Cupboard Love

From my vast experience of visiting private properties over the decades I can confirm that many of the most unexpected, but very pleasant, surprises from the appraisal of an house contents are discovered in the dark and forgotten recesses of kitchen cupboards (or pantries, sculleries and flower rooms of larger properties). They lie almost hidden in plain sight; so close as to be overlooked; half-heartedly abandoned; so little thought-of that they have not even been processed for donation or disposal in the past.

I for one am grateful for this wide-reaching human trait, because its legacy has brightened many a valuation exercise which otherwise would have proved disappointing for both me and my client. Learning early-on in my career that valuable nuggets could likely be unearthed and extracted from modest hidden corners prepared me to be circumspect, watchful and thorough in situations where others may have taken a more half-hearted approach to preparing valuation schedules.

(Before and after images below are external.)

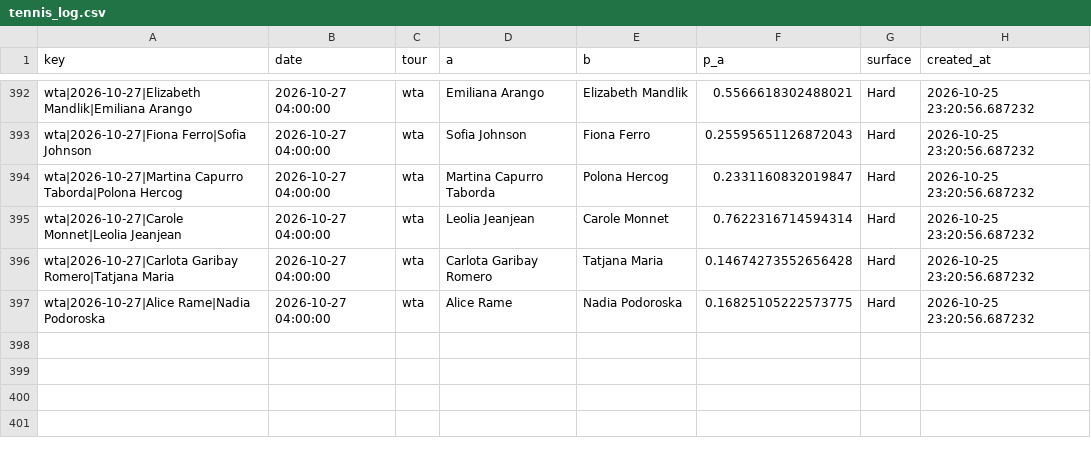
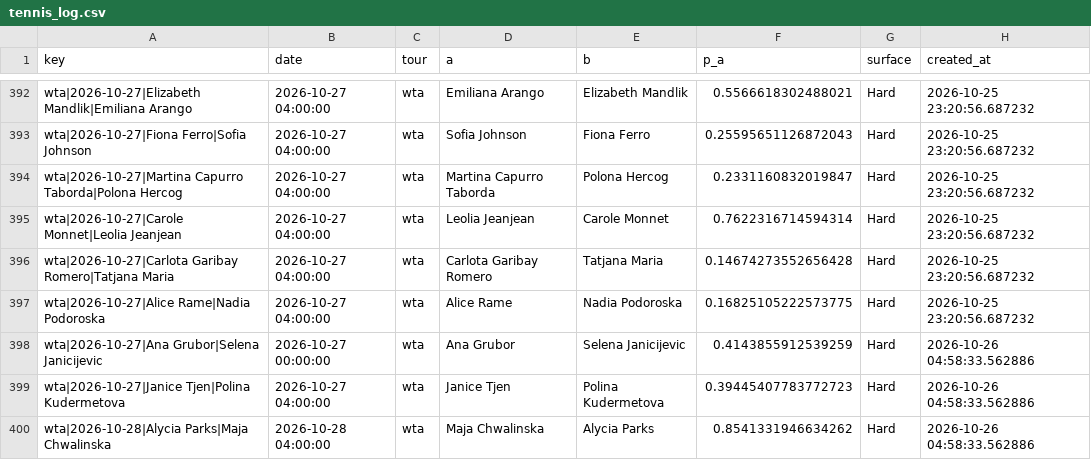
Before and after one commit to majovec/1, a CSV file: data/tennis_log.csv, drawn as a sheet; only a part is shown, gaps mark what is left out; the diff names each change by its address in the sheet, - before the commit and + after, or states it on an @@ line.

```diff
--- a/data/tennis_log.csv
+++ b/data/tennis_log.csv
+row 398: wta|2026-10-27|Ana Grubor|Selena Janicijevic | 2026-10-27 00:00:00 | wta | Ana Grubor | Selena Janicijevic | 0.4143855912539259 | Hard | 2026-10-26 04:58:33.562886
+row 399: wta|2026-10-27|Janice Tjen|Polina Kudermetova | 2026-10-27 04:00:00 | wta | Janice Tjen | Polina Kudermetova | 0.39445407783772723 | Hard | 2026-10-26 04:58:33.562886
+row 400: wta|2026-10-28|Alycia Parks|Maja Chwalinska | 2026-10-28 04:00:00 | wta | Maja Chwalinska | Alycia Parks | 0.8541331946634262 | Hard | 2026-10-26 04:58:33.562886
```
Also changed, not shown: data/matches.csv, data/predictions_log.csv, 6 other files.
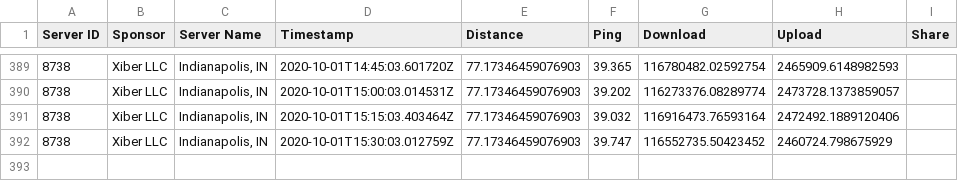
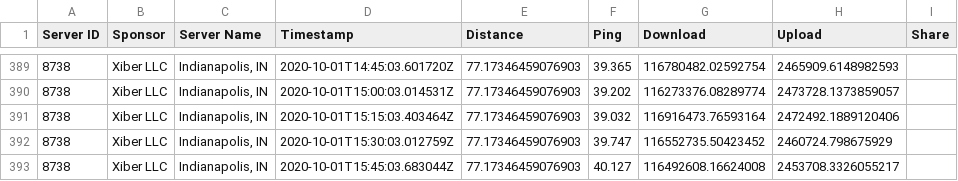
Before and after one commit to guidoism/network_monitor, a CSV file: speed.csv, drawn as a sheet; only a part is shown, gaps mark what is left out; the diff names each change by its address in the sheet, - before the commit and + after, or states it on an @@ line.

Commit message:
Automatic run

```diff
--- a/speed.csv
+++ b/speed.csv
+row 393: 8738 | Xiber LLC | Indianapolis, IN | 2020-10-01T15:45:03.683044Z | 77.17346459076903 | 40.127 | 116492608.16624008 | 2453708.3326055217
```
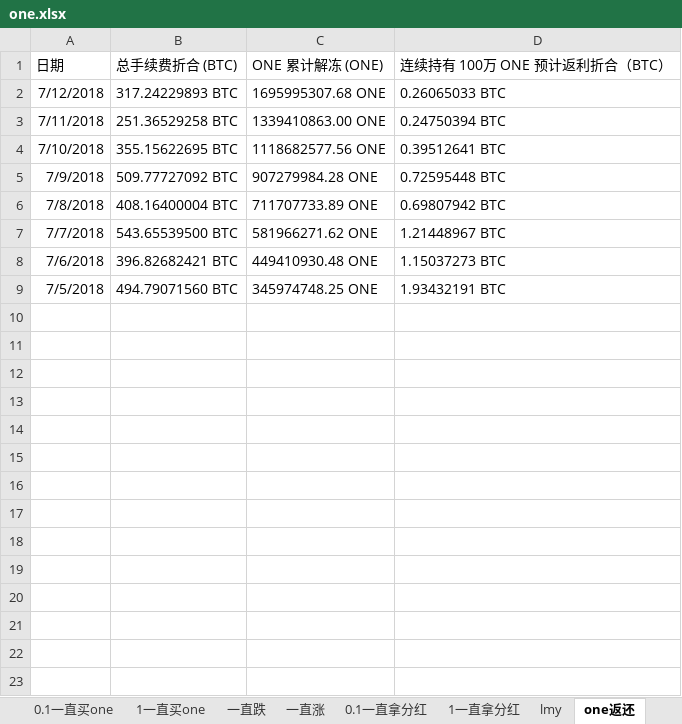
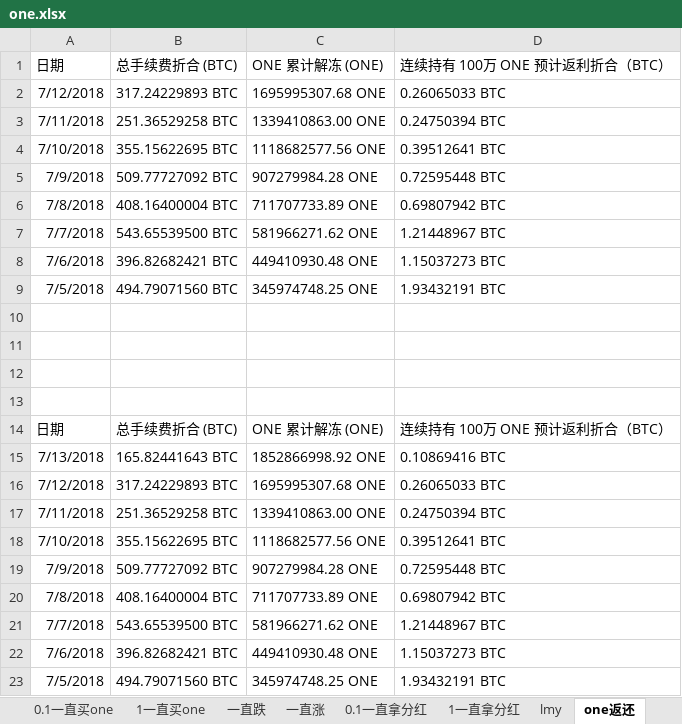
Before and after one commit to lsharemy/LibertyAlgorithms, an Excel workbook: one.xlsx, sheet one返还, drawn as a sheet; values as stored, in another font and other column widths than the file's, no borders; the diff names each change by its address in the sheet, - before the commit and + after, or states it on an @@ line.

```diff
--- a/one.xlsx (sheet one返还)
+++ b/one.xlsx (sheet one返还)
+row 10: (empty)
+row 11: (empty)
+row 12: (empty)
+row 13: (empty)
+row 14: 日期 | 总手续费折合 (BTC) | ONE 累计解冻 (ONE) | 连续持有 100万 ONE 预计返利折合（BTC）
+row 15: 7/13/2018 | 165.82441643 BTC | 1852866998.92 ONE | 0.10869416 BTC
+row 16: 7/12/2018 | 317.24229893 BTC | 1695995307.68 ONE | 0.26065033 BTC
+row 17: 7/11/2018 | 251.36529258 BTC | 1339410863.00 ONE | 0.24750394 BTC
+row 18: 7/10/2018 | 355.15622695 BTC | 1118682577.56 ONE | 0.39512641 BTC
+row 19: 7/9/2018 | 509.77727092 BTC | 907279984.28 ONE | 0.72595448 BTC
+row 20: 7/8/2018 | 408.16400004 BTC | 711707733.89 ONE | 0.69807942 BTC
+row 21: 7/7/2018 | 543.65539500 BTC | 581966271.62 ONE | 1.21448967 BTC
+row 22: 7/6/2018 | 396.82682421 BTC | 449410930.48 ONE | 1.15037273 BTC
+row 23: 7/5/2018 | 494.79071560 BTC | 345974748.25 ONE | 1.93432191 BTC
```
Also changed, not shown: sheet lmy, sheet 返还one.
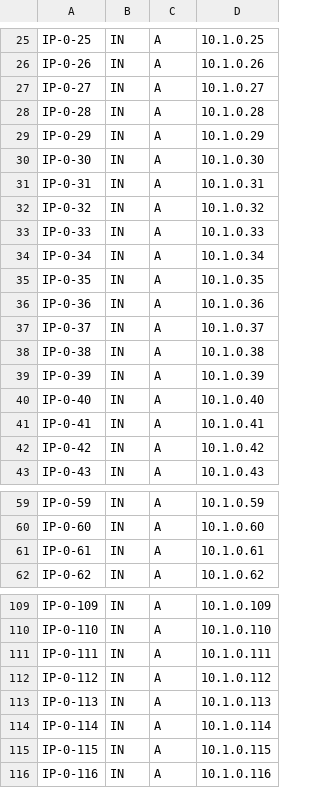
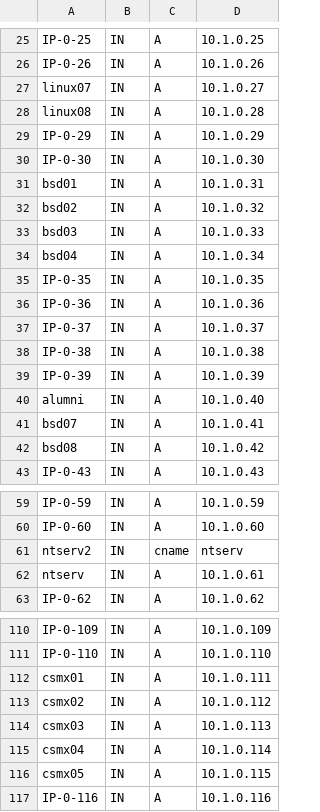
Before and after one commit to NCTUCS-Software-Testing/cs-DNS-csv2config, a CSV file: host/0.host.csv, drawn as a sheet; only a part is shown, gaps mark what is left out; the diff covers the shown part only.

```diff
--- a/host/0.host.csv
+++ b/host/0.host.csv
@@ -26,10 +26,10 @@ IP-0-25,IN,A,10.1.0.25
 IP-0-26,IN,A,10.1.0.26
-IP-0-27,IN,A,10.1.0.27
-IP-0-28,IN,A,10.1.0.28
+linux07,IN,A,10.1.0.27
+linux08,IN,A,10.1.0.28
 IP-0-29,IN,A,10.1.0.29
 IP-0-30,IN,A,10.1.0.30
-IP-0-31,IN,A,10.1.0.31
-IP-0-32,IN,A,10.1.0.32
-IP-0-33,IN,A,10.1.0.33
-IP-0-34,IN,A,10.1.0.34
+bsd01,IN,A,10.1.0.31
+bsd02,IN,A,10.1.0.32
+bsd03,IN,A,10.1.0.33
+bsd04,IN,A,10.1.0.34
 IP-0-35,IN,A,10.1.0.35
@@ -39,5 +39,5 @@ IP-0-38,IN,A,10.1.0.38
 IP-0-39,IN,A,10.1.0.39
-IP-0-40,IN,A,10.1.0.40
-IP-0-41,IN,A,10.1.0.41
-IP-0-42,IN,A,10.1.0.42
+alumni,IN,A,10.1.0.40
+bsd07,IN,A,10.1.0.41
+bsd08,IN,A,10.1.0.42
 IP-0-43,IN,A,10.1.0.43
@@ -60,3 +60,4 @@ IP-0-59,IN,A,10.1.0.59
 IP-0-60,IN,A,10.1.0.60
-IP-0-61,IN,A,10.1.0.61
+ntserv2,IN,cname,ntserv
+ntserv,IN,A,10.1.0.61
 IP-0-62,IN,A,10.1.0.62
@@ -110,7 +111,7 @@ IP-0-109,IN,A,10.1.0.109
 IP-0-110,IN,A,10.1.0.110
-IP-0-111,IN,A,10.1.0.111
-IP-0-112,IN,A,10.1.0.112
-IP-0-113,IN,A,10.1.0.113
-IP-0-114,IN,A,10.1.0.114
-IP-0-115,IN,A,10.1.0.115
+csmx01,IN,A,10.1.0.111
+csmx02,IN,A,10.1.0.112
+csmx03,IN,A,10.1.0.113
+csmx04,IN,A,10.1.0.114
+csmx05,IN,A,10.1.0.115
 IP-0-116,IN,A,10.1.0.116
```
Also changed, not shown: 34 edited cells elsewhere in this file, 2 other files.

Memories of reaching back past redundant, cracked and sticky crockery and drawing out rare and perfect gems by Clarice Cliff (condemned for being considered garish and tasteless), or solid silver table accessories (outmoded along with the dining etiquette which gave them original purpose), provide me with fresh appetite for investigation each time I’m asked to undertake valuations of antiques and chattels. Equally, for some people, the kitchen cupboard was utilised as the “perfect hiding place”, it’s very mundanity providing absolute security; jewellery and designated valuables have been squirreled away there purposefully, sometimes the secret dying with the consignor. We intrepid cupboard adventurers must be prepared for anything!

Cupboards, kitchen or otherwise, are there to be filled and most of us are guilty of having “shoved something to the back of a cupboard”, leaving it there to languish, out of sight, out of mind. I have observed results of such behaviour within branches of my own family when circumstances have necessitated houses to be emptied and sorted. A kitchen cupboard can be the resting place of items from early married culinary life, perhaps some pieces originally gifted by older generations which have subsequently been overtaken or updated, and never seen, let alone remembered as having ever been used, by subsequent generations. Then, as the years slip by, fashions and tastes change; appreciation returns and quite often, increased financial value with it.

The places of sad abandonment translate to fortuitous safehouses, and valuers, auctioneers, collectors and specialists, are grateful for them! Stunning suites of crystal drinking glasses pushed to the farthest reaches conjure images of candlelit house parties: their fragility has made use more worry than enjoyment. Fine china is overlooked in preference for dish-washer-friendly materials. Silver and quality plated wares have to be polished and maintained: this used to be the important responsibility of domestic staff and in their absence, cleaning time is scarce – plus once shiny, precious metals are perhaps deemed too much of a security-risk to have on show these days. Yet equally, there is interest and demand for such quality pieces and the auction market remains strong for choice examples. Verified and qualified valuers can shed light on the contents of your dark cupboards; specialist auctioneers will be pleased to offer help and guidance regards the marketing and sale of what you have found.

Currently, with the population confined to home, we have the balanced equation: a static audience with time to fill, creatively emptying out cupboards, and captive valuers, such as me, dedicated to providing remote identification and valuations of items and objects via images and emails. A high-tech Spring-clean, as it were. TW Gaze auctions have merely been moth-balled and will be rescheduled as per the sales calendar (published on, as and when safety regulations are removed. Be prepared for their recommencement by having lots ready for entry. Research their values and marketability and plan for an appropriate auction. Complimentary valuations for sale by auction (being market value) are available from